Savannah Energy has signed an agreement with the government of the Republic of Niger for a 250 MW wind farm, which will be the first in the African country.
Savannah Energy signed an agreement with the Ministry of Petroleum, Energy and Renewable Energies of the Republic of Niger for the construction and operation of Parc Eolien de la Tarka.
It will be built on the basis of an Independent Power Producer (IPP) in the Tahoua region of southern Niger.
The project is expected to be sanctioned in 2023, with first power generation in 2025.
Parc Eolien de la Tarka is expected to be owned by a Savannah subsidiary, Savannah Parc Eolien de la Tarka (SPET).
The wind farm will house up to 60 wind turbines.

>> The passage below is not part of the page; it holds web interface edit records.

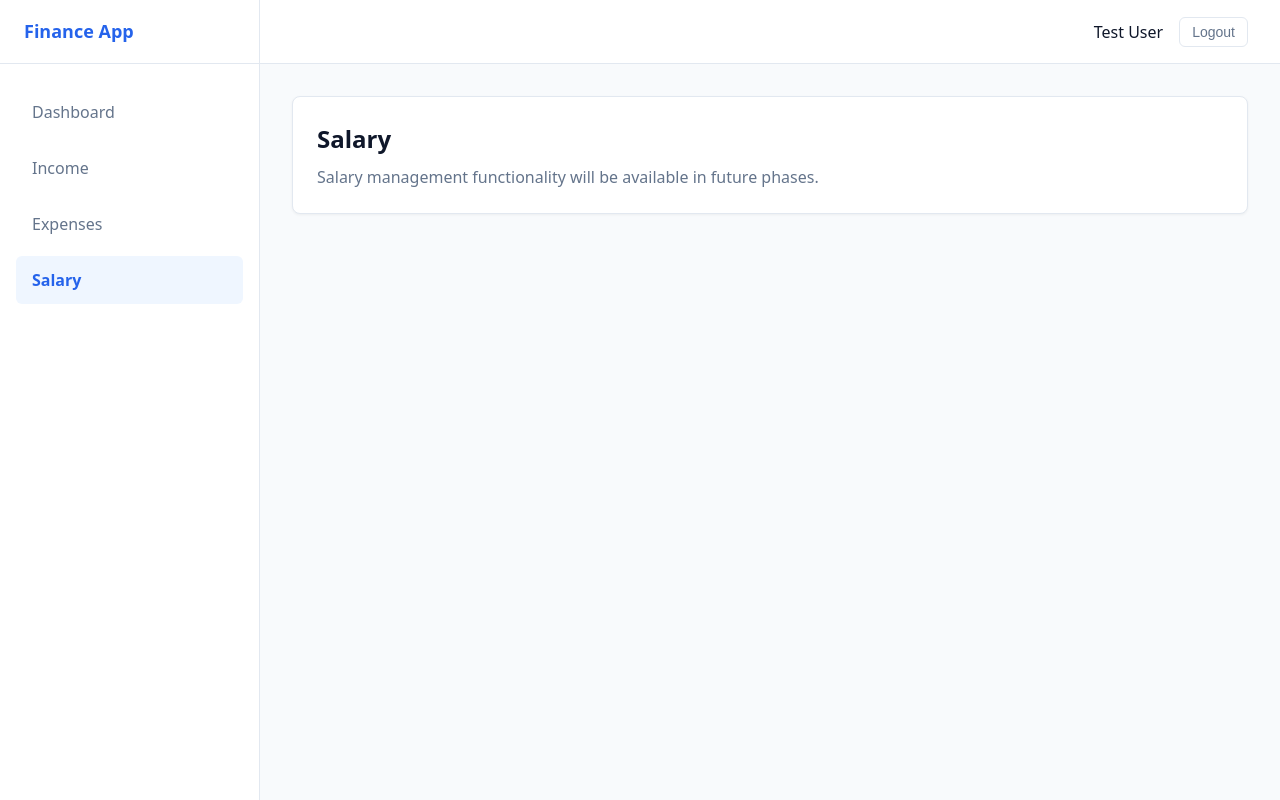
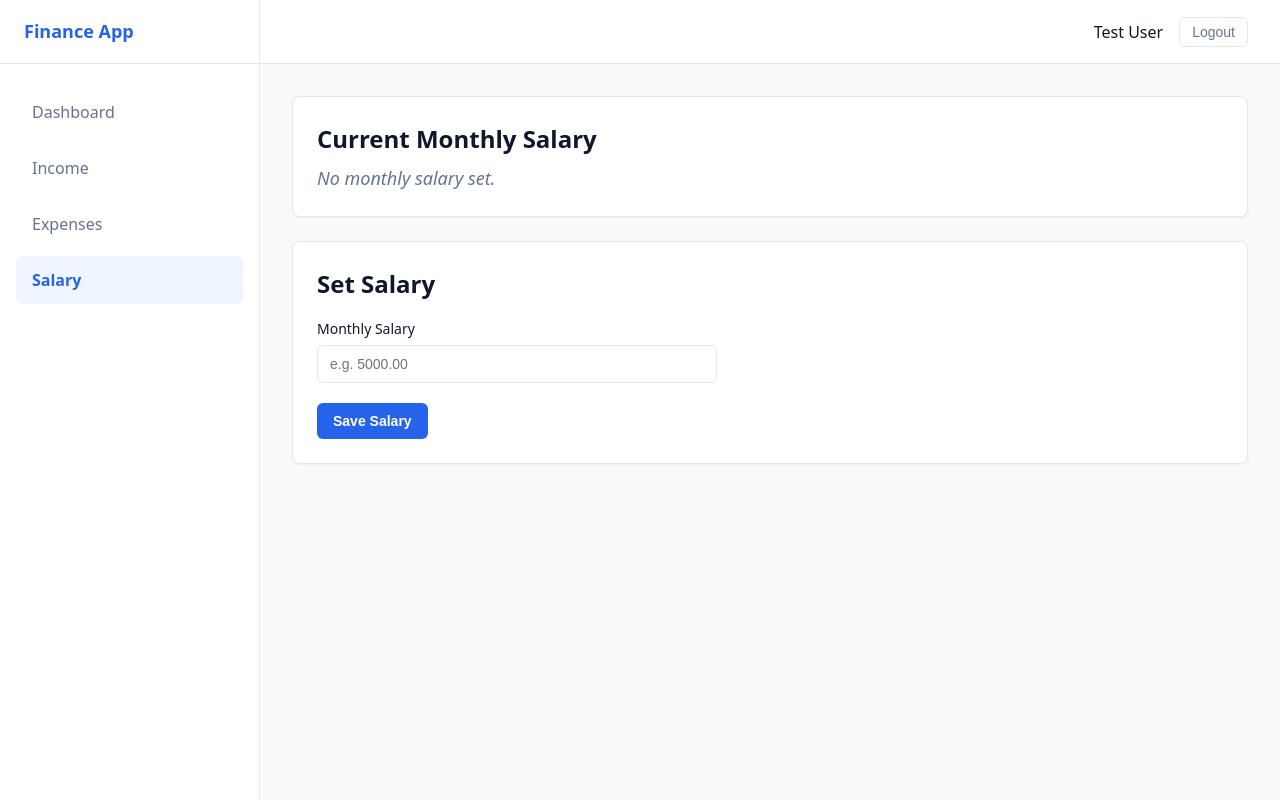
Before and after one commit to imonislams/Life-Management-system, a Laravel app: page /salary in a window 1280 px wide. Run offline with Laravel 12, Linux system fonts and the light colour scheme; a user stored in the database is signed in; data comes from the database, SQL or seed files in the repository; style sheets or scripts are compiled from the project's sources.

Commit message:
Implement Phase 1B Salary Management feature
Co-authored-by: imonislams <193939796+imonislams@users.noreply.github.com>

```diff
--- /dev/null
+++ b/app/Http/Controllers/SalaryController.php
@@ -0,0 +1,43 @@
+<?php
+
+namespace App\Http\Controllers;
+
+use Illuminate\Http\Request;
+use Illuminate\Support\Facades\Auth;
+
+class SalaryController extends Controller
+{
+    /**
+     * Display the salary management page.
+     */
+    public function index()
+    {
+        $user = Auth::user();
+
+        return view('salary.index', [
+            'salary' => $user->salary,
+        ]);
+    }
+
+    /**
+     * Store or update the authenticated user's current monthly salary.
+     */
+    public function update(Request $request)
+    {
+        $validated = $request->validate([
+            'salary' => ['required', 'numeric', 'gt:0', 'max:999999999.99'],
+        ], [
+            'salary.required' => 'The monthly salary field is required.',
+            'salary.numeric' => 'The monthly salary must be a valid number.',
+            'salary.gt' => 'The monthly salary must be greater than 0.',
+            'salary.max' => 'The monthly salary exceeds maximum allowed amount.',
+        ]);
+
+        $user = Auth::user();
+        $user->update([
+            'salary' => $validated['salary'],
+        ]);
+
+        return redirect()->route('salary.index')->with('status', 'Salary updated successfully.');
+    }
+}
--- a/app/Models/User.php
+++ b/app/Models/User.php
@@ -22,6 +22,7 @@ class User extends Authenticatable
         'name',
         'email',
         'password',
+        'salary',
     ];
 
     /**
@@ -44,6 +45,7 @@ class User extends Authenticatable
         return [
             'email_verified_at' => 'datetime',
             'password' => 'hashed',
+            'salary' => 'decimal:2',
         ];
     }
 }
--- a/resources/css/app.css
+++ b/resources/css/app.css
@@ -146,6 +146,7 @@ body {
     border-radius: 0.5rem;
     padding: 1.5rem;
     box-shadow: 0 1px 3px 0 rgba(0, 0, 0, 0.05);
+    margin-bottom: 1.5rem;
 }
 
 .card-title {
@@ -158,6 +159,20 @@ body {
 .card-subtitle {
     color: var(--text-muted);
     font-size: 1rem;
+}
+
+.salary-display-value {
+    font-size: 2rem;
+    font-weight: 700;
+    color: var(--primary-color);
+    margin-top: 0.5rem;
+}
+
+.salary-empty-state {
+    font-size: 1.125rem;
+    color: var(--text-muted);
+    font-style: italic;
+    margin-top: 0.5rem;
 }
 
 /* Auth Pages Styling */
@@ -226,7 +241,7 @@ body {
 }
 
 .btn-primary {
-    width: 100%;
+    display: inline-block;
     padding: 0.625rem 1rem;
     background-color: var(--primary-color);
     color: #ffffff;
@@ -274,3 +289,13 @@ body {
     font-size: 0.875rem;
     margin-bottom: 1rem;
 }
+
+.alert-success {
+    background-color: #f0fdf4;
+    border: 1px solid #bbf7d0;
+    color: #166534;
+    padding: 0.75rem 1rem;
+    border-radius: 0.375rem;
+    font-size: 0.875rem;
+    margin-bottom: 1rem;
+}
--- a/resources/views/salary/index.blade.php
+++ b/resources/views/salary/index.blade.php
@@ -1,8 +1,51 @@
 <x-app-layout>
     <x-slot name="title">Salary - Personal Finance Management System</x-slot>
 
+    @if (session('status'))
+        <div class="alert-success">
+            {{ session('status') }}
+        </div>
+    @endif
+
     <div class="card">
-        <h1 class="card-title">Salary</h1>
-        <p class="card-subtitle">Salary management functionality will be available in future phases.</p>
+        <h2 class="card-title">Current Monthly Salary</h2>
+        @if ($salary !== null)
+            <div class="salary-display-value">
+                ${{ number_format($salary, 2) }}
+            </div>
+        @else
+            <div class="salary-empty-state">
+                No monthly salary set.
+            </div>
+        @endif
+    </div>
+
+    <div class="card">
+        <h2 class="card-title">{{ $salary !== null ? 'Update Salary' : 'Set Salary' }}</h2>
+        <form method="POST" action="{{ route('salary.update') }}" style="max-width: 400px; margin-top: 1rem;">
+            @csrf
+
+            <div class="form-group">
+                <label for="salary" class="form-label">Monthly Salary</label>
+                <input
+                    id="salary"
+                    type="number"
+                    step="0.01"
+                    min="0.01"
+                    name="salary"
+                    value="{{ old('salary', $salary) }}"
+                    required
+                    class="form-control"
+                    placeholder="e.g. 5000.00"
+                >
+                @error('salary')
+                    <div class="error-msg">{{ $message }}</div>
+                @enderror
+            </div>
+
+            <button type="submit" class="btn-primary">
+                {{ $salary !== null ? 'Update Salary' : 'Save Salary' }}
+            </button>
+        </form>
     </div>
 </x-app-layout>
--- a/routes/web.php
+++ b/routes/web.php
@@ -2,6 +2,7 @@
 
 use App\Http\Controllers\Auth\LoginController;
 use App\Http\Controllers\Auth\RegisterController;
+use App\Http\Controllers\SalaryController;
 use Illuminate\Support\Facades\Auth;
 use Illuminate\Support\Facades\Route;
 
@@ -30,6 +31,10 @@ Route::middleware('auth')->group(function () {
         return view('dashboard');
     })->name('dashboard');
 
+    // Salary routes
+    Route::get('/salary', [SalaryController::class, 'index'])->name('salary.index');
+    Route::post('/salary', [SalaryController::class, 'update'])->name('salary.update');
+
     // Placeholders for future phases
     Route::get('/income', function () {
         return view('income.index');
@@ -38,8 +43,4 @@ Route::middleware('auth')->group(function () {
     Route::get('/expenses', function () {
         return view('expenses.index');
     })->name('expenses.index');
-
-    Route::get('/salary', function () {
-        return view('salary.index');
-    })->name('salary.index');
 });
```
Also changed, not shown: database/migrations/2026_01_01_000000_add_salary_to_users_table.php (added).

In the initial phase of the project, SPET will carry out a 24-month feasibility study that will include an assessment to confirm wind conditions and an assessment of how the power generated would be incorporated into national and regional power grids.
The project is expected to take advantage of the development of the West African Power Pool (WAPP), a high-voltage interconnection network that allows energy exchanges between the countries of the region and greater stability of the network.
Niger is scheduled to connect to the WAPP in 2023 through a 330 kV line financed by the World Bank, the African Development Bank, the European Union and the Agence Francaise de Developmentpement.
The construction phase of the project is expected to create more than 500 jobs.
Savannah expects to finance the Project from a combination of its own internally generated cash flows and project-specific debt.
Sani Mahamadou, Minister of Petroleum, Energy and Renewable Energies of the Republic of Niger, said: “I am delighted to announce today our plans for the development of Parc Eolien de la Tarka.
“This is a truly transformational project for Niger, which could significantly increase power generation capacity in the country’s grid.
“Such a project is expected to spur a significant increase in economic activity across our country, directly and indirectly creating thousands of jobs over the course of the next decade.”